[[ Recorded information open ]]

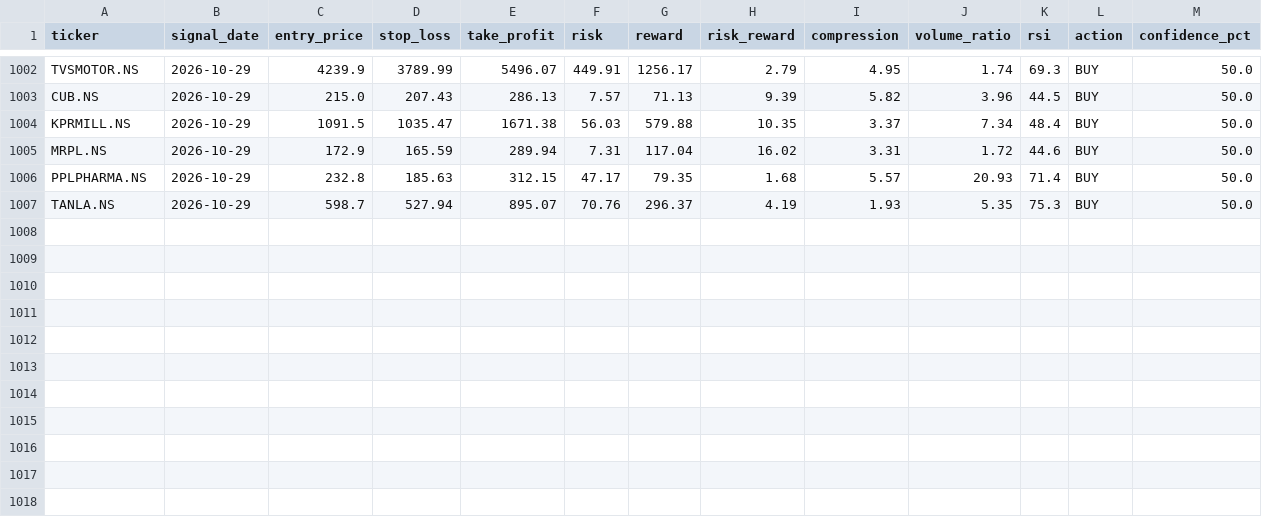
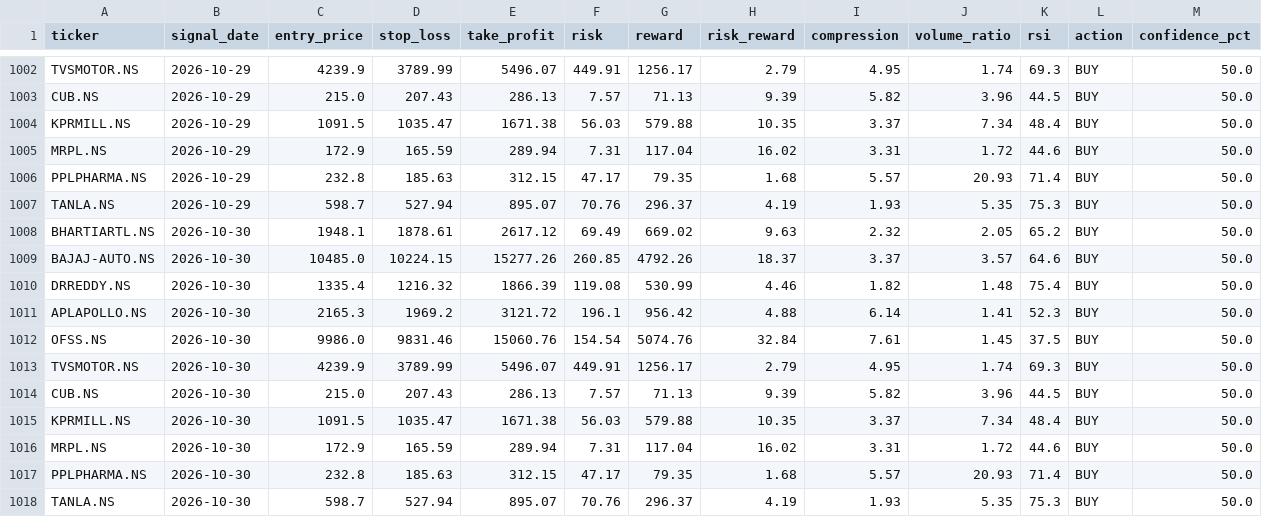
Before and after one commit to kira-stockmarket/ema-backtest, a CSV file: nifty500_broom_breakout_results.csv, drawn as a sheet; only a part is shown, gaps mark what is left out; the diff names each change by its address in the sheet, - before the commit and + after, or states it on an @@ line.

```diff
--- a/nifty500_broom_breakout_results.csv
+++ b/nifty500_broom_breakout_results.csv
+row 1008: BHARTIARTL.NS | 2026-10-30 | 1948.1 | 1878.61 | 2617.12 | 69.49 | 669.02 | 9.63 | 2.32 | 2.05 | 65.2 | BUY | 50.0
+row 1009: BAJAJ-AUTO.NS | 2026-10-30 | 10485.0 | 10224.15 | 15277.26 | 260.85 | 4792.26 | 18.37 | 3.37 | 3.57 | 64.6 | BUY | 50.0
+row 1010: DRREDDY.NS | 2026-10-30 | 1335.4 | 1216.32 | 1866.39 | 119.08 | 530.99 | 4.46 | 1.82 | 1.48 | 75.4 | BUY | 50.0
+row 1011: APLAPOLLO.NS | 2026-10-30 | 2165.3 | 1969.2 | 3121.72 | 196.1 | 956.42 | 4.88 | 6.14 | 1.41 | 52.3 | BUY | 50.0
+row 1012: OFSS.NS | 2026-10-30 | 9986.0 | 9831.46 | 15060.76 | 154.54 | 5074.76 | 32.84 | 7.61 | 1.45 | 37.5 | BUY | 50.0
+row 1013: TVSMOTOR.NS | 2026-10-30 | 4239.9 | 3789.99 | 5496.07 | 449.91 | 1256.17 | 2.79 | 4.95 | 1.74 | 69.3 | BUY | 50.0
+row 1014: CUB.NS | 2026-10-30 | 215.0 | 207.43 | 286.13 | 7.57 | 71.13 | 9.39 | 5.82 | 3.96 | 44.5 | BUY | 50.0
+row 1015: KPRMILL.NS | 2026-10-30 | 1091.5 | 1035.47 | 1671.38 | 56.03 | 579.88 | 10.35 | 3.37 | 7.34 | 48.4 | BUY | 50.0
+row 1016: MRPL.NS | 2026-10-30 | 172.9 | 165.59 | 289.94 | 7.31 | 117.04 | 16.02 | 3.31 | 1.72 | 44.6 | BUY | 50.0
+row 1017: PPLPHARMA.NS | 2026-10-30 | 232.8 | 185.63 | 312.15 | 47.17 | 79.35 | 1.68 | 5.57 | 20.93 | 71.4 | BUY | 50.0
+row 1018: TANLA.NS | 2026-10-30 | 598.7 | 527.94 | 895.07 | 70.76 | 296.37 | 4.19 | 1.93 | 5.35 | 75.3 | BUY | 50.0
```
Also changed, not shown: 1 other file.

[[ Recorded information closed ]]

**Exercise**. Respond with a single number: the count of lines in the entries above that contain the string "file".

**Output of the exercise**. 2